The Mott Haven Oral History project exists to record, share, and amplify the stories and analysis of Mott Haven residents. We are working with and making meaning from these stories as we record them, doing this work together and in public, initially through our oral history walk and our first listening party. This website is a work in progress, another place to share stories as they are recorded. The first audience for this project is Mott Haven residents.

What is this project about?

People are talking a lot about how Mott Haven is changing these days, wondering if it will be “the next Williamsburg.” But Mott Haven, like any neighborhood, has always been changing. Longtime residents know that the Mott Haven of today, or even of five years ago, is not the same as the Mott Haven of the 1980s or early 1990s.

This project is about how Mott Haven changed over the past century, and especially the last 25-30 years, and how it is continuing to change.  We want to better understand how and why neighborhoods develop in different ways. We think that this knowledge can help people make decisions about development and participate in shaping their neighborhoods.

Right now the project is just getting started. In the first phase of it, we’re doing oral history interviews with people who have lived here for a long time, to find out what they know, what they think, and what they remember about life in Mott Haven over the past 90 years. We welcome ideas about how to do the research, who to talk to, what questions to ask, and ways to partner with other local people and organizations. There are a bunch of different ways to participate in this project, from helping to develop ideas or getting others involved to being interviewed.

Who started this project?

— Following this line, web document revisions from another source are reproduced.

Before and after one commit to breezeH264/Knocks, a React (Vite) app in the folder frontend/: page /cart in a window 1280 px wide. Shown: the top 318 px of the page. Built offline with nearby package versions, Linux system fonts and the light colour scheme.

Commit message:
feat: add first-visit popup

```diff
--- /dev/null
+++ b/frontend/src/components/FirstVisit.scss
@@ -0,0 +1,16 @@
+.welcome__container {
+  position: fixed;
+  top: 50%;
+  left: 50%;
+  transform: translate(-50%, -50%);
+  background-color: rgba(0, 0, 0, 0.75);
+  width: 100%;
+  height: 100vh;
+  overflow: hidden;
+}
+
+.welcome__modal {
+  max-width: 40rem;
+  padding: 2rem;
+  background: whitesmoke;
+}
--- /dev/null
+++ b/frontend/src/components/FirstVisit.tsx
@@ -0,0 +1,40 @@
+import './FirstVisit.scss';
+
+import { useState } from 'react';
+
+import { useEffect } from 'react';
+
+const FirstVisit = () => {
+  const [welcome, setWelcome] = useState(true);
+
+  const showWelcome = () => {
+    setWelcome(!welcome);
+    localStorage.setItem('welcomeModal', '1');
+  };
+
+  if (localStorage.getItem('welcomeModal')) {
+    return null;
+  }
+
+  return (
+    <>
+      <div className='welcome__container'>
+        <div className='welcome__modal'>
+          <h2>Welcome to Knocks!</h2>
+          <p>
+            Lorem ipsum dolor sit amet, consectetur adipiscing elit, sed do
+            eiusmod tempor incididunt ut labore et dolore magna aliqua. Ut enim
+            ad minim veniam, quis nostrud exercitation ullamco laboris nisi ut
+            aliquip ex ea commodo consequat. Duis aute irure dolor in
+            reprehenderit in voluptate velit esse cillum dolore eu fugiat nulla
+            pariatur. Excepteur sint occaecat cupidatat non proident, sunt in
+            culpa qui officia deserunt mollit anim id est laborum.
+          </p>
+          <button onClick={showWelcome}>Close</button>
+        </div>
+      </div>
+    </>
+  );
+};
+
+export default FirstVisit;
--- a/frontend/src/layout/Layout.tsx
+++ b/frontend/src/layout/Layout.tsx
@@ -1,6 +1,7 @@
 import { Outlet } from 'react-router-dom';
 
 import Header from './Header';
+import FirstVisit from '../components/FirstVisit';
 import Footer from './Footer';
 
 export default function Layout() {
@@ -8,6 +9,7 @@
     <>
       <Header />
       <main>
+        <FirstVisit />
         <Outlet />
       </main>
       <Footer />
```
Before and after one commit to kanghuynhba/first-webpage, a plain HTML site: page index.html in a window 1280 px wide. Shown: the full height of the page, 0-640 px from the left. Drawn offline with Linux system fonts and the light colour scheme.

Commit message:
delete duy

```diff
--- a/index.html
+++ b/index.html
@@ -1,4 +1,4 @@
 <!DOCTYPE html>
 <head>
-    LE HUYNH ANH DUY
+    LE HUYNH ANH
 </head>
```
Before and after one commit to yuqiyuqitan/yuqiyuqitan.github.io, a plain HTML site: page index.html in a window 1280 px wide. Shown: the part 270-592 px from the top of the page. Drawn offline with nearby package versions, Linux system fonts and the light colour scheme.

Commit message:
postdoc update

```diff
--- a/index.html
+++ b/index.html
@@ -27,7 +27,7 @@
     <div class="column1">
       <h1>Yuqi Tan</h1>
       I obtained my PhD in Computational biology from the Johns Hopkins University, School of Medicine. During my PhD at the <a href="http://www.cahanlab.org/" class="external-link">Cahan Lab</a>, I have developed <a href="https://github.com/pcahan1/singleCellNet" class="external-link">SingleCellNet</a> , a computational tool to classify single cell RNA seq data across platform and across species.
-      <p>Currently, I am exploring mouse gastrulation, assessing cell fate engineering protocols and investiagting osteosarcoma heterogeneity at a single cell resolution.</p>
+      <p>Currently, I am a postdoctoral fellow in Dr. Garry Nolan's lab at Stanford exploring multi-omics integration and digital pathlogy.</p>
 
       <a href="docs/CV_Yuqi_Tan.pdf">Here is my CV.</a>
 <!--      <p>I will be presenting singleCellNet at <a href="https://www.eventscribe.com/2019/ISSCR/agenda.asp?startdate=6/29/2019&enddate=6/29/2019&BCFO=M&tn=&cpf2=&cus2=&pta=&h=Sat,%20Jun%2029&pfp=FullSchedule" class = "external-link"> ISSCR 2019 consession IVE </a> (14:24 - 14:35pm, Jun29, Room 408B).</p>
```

Amy Starecheski is an oral historian and cultural anthropologist who has lived in Mott Haven, as a renter on 139th Street, since 2001. She started conducting oral histories with long-time residents in 2007, and in 2017 began working on this project.

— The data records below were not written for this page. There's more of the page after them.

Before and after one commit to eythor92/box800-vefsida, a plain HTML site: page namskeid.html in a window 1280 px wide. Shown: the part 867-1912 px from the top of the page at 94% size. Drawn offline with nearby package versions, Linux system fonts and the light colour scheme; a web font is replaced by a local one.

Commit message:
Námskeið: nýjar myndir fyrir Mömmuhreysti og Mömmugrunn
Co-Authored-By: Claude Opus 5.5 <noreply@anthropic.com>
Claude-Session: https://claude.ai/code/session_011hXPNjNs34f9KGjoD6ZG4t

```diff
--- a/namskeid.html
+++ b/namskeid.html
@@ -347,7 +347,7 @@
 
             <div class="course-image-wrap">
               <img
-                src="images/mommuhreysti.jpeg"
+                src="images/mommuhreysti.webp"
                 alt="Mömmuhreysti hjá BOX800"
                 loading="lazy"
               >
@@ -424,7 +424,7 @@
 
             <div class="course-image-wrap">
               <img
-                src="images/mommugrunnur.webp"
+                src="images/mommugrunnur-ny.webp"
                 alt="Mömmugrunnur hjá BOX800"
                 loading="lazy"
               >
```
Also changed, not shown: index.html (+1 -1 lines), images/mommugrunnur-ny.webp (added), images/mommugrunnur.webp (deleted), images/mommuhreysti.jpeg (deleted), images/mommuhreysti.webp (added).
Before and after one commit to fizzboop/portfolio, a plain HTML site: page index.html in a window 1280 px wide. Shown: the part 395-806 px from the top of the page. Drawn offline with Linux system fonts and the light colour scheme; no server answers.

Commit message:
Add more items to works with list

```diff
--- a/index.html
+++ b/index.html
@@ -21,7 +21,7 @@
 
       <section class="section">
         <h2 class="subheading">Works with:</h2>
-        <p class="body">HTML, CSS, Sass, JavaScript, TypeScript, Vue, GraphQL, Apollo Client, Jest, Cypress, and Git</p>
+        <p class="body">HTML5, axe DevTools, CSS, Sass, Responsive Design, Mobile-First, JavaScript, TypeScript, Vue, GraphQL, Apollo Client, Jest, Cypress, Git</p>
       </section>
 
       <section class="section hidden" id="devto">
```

Get involved


There are lots of ways to get involved – suggest someone to be interviewed, volunteer to be interviewed, interview a friend, share your old photos, work on making stories out of the interviews, suggest a way they could be useful, try out the oral history walk. Tell us what you think!

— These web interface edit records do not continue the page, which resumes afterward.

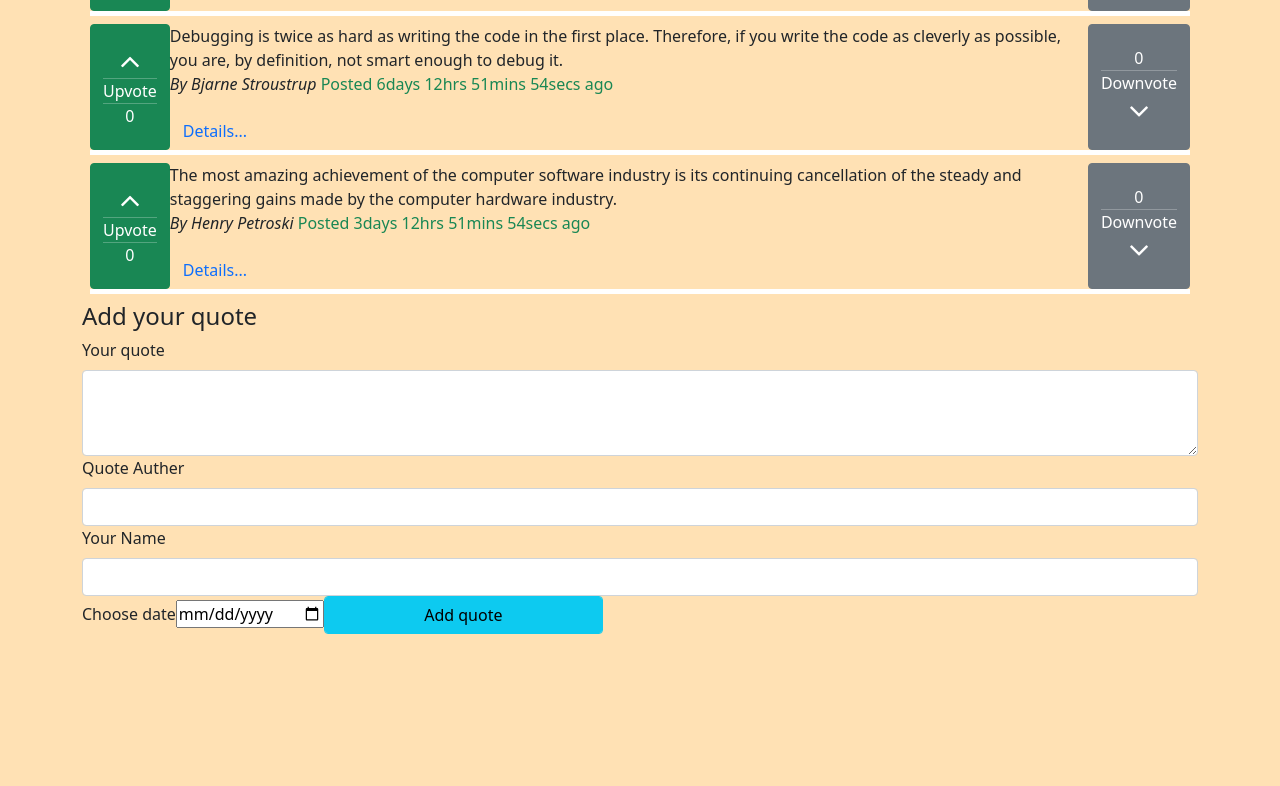
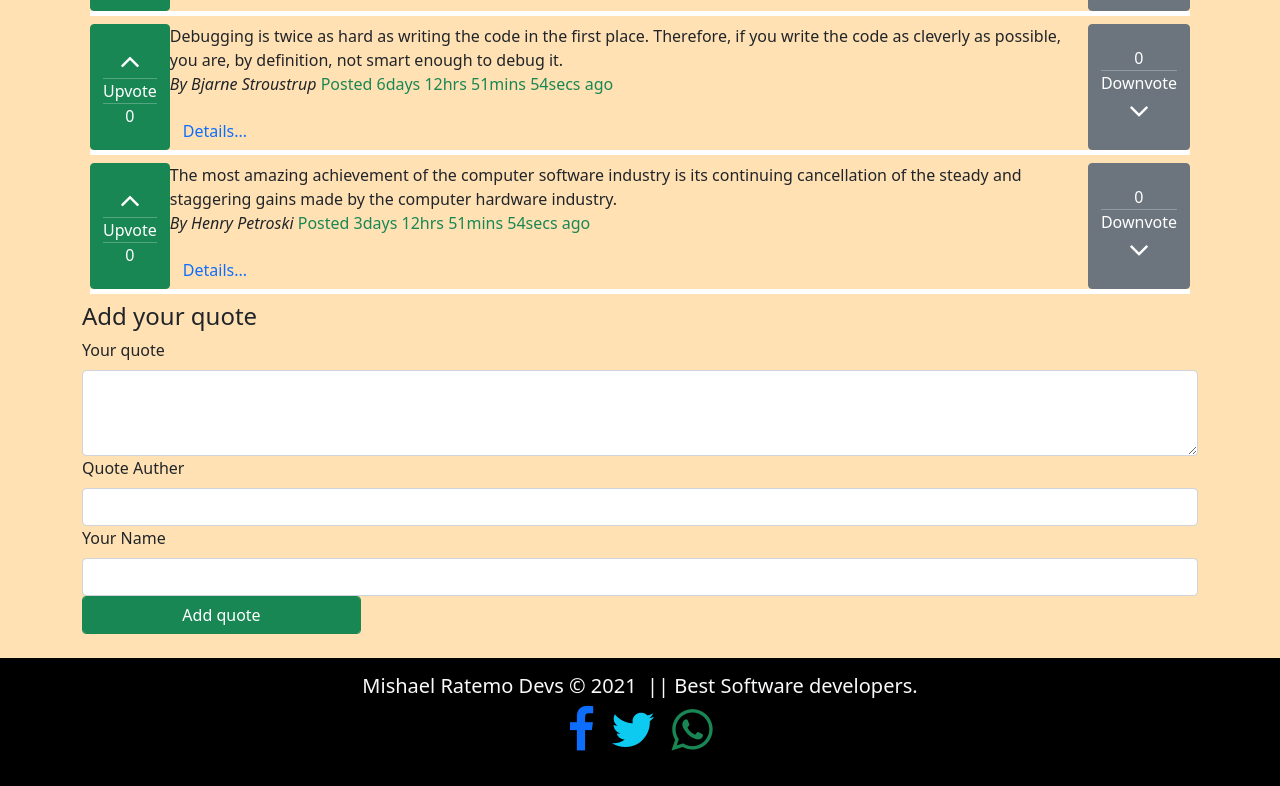
Before and after one commit to MishaelRatemo/Quotes-App, an Angular app: page / in a window 1280 px wide. Shown: the part 323-1109 px from the top of the page. Before the commit the page ends 981 px from the top, so only its background shows below. Built offline with nearby package versions, Linux system fonts and the light colour scheme.

Commit message:
Added footer component

```diff
--- a/src/app/app.component.html
+++ b/src/app/app.component.html
@@ -1,6 +1,7 @@
 
 <app-top-bar></app-top-bar>
 <app-quote></app-quote>
+<app-footer></app-footer>
 
 
 
--- a/src/app/app.module.ts
+++ b/src/app/app.module.ts
@@ -11,6 +11,7 @@ import { HighesUpvoteHighlighterDirective } from './directives/highes-upvote-hig
 import { TopBarComponent } from './components/top-bar/top-bar.component';
 import { FontAwesomeModule } from '@fortawesome/angular-fontawesome';
 import { FormsModule, ReactiveFormsModule } from '@angular/forms';
+import { FooterComponent } from './components/footer/footer.component';
 
 
 @NgModule({
@@ -21,7 +22,8 @@ import { FormsModule, ReactiveFormsModule } from '@angular/forms';
     QuoteFormComponent,
     TimeCounterPipe,
     HighesUpvoteHighlighterDirective,
-    TopBarComponent
+    TopBarComponent,
+    FooterComponent
   ],
   imports: [
     BrowserModule,
--- /dev/null
+++ b/src/app/components/footer/footer.component.html
@@ -0,0 +1,9 @@
+<div class='bg-black p-3  m-0'>
+    <h5 class=" text-light text-center">Mishael Ratemo Devs &copy; {{current_year}} &nbsp;|| Best Software developers. </h5>
+
+    <p class=" text-center">
+        <a href=''><i class="fa fa-facebook fa-3x text-primary px-2" aria-hidden="true"></i></a>
+        <a href=''><i class="fa fa-twitter fa-3x text-info px-2" aria-hidden="true"></i></a>
+       <a href=''> <i class="fa fa-whatsapp fa-3x text-success px-2" aria-hidden="true"></i></a>
+    </p>
+</div>
--- /dev/null
+++ b/src/app/components/footer/footer.component.ts
@@ -0,0 +1,15 @@
+import { Component, OnInit } from '@angular/core';
+
+@Component({
+  selector: 'app-footer',
+  templateUrl: './footer.component.html',
+  styleUrls: ['./footer.component.css']
+})
+export class FooterComponent implements OnInit {
+   current_year:any = new Date().getFullYear();
+  constructor() { }
+
+  ngOnInit(): void {
+  }
+
+}
--- a/src/app/components/quote-form/quote-form.component.html
+++ b/src/app/components/quote-form/quote-form.component.html
@@ -11,10 +11,10 @@
     <label for="" class=" form-label"> Your Name</label>
     <input type="text" class="form-control" id='name' name="name" [(ngModel)]='newQuote.submittedBy' #name='ngModel'>
     <!-- name: {{newQuote.submittedBy}} <br> -->
-    <label for="" class='form-label'> Choose date</label>
-    <input type="date" name="createdAt" id="date" [(ngModel)]='newQuote.createdAt' >
+    <!-- <label for="" class='form-label'> Choose date</label> -->
+    <input type="hidden" name="createdAt" id="date" [(ngModel)]='newQuote.createdAt' >
     <!-- date: {{newQuote.createdAt |date }} <br> -->
-    <input type="submit"  value="Add quote" class="btn btn-info form-control w-25 ">
+    <input type="submit"  value="Add quote" class="btn btn-success form-control w-25 ">
     <!-- <input type="reset" class=" btn btn-dark" (click)="quoteForm.clear()"> -->
 
 </form>
```
Also changed, not shown: src/app/components/footer/footer.component.css (added), 1 other file (tests, documents, lock files or other folders).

We are especially looking right now for

  • people who have lived here for a long time
  • people who live in public housing
  • people who live in newer row houses built since 1990
  • people who can speak about the work of the Young Lords in Mott Haven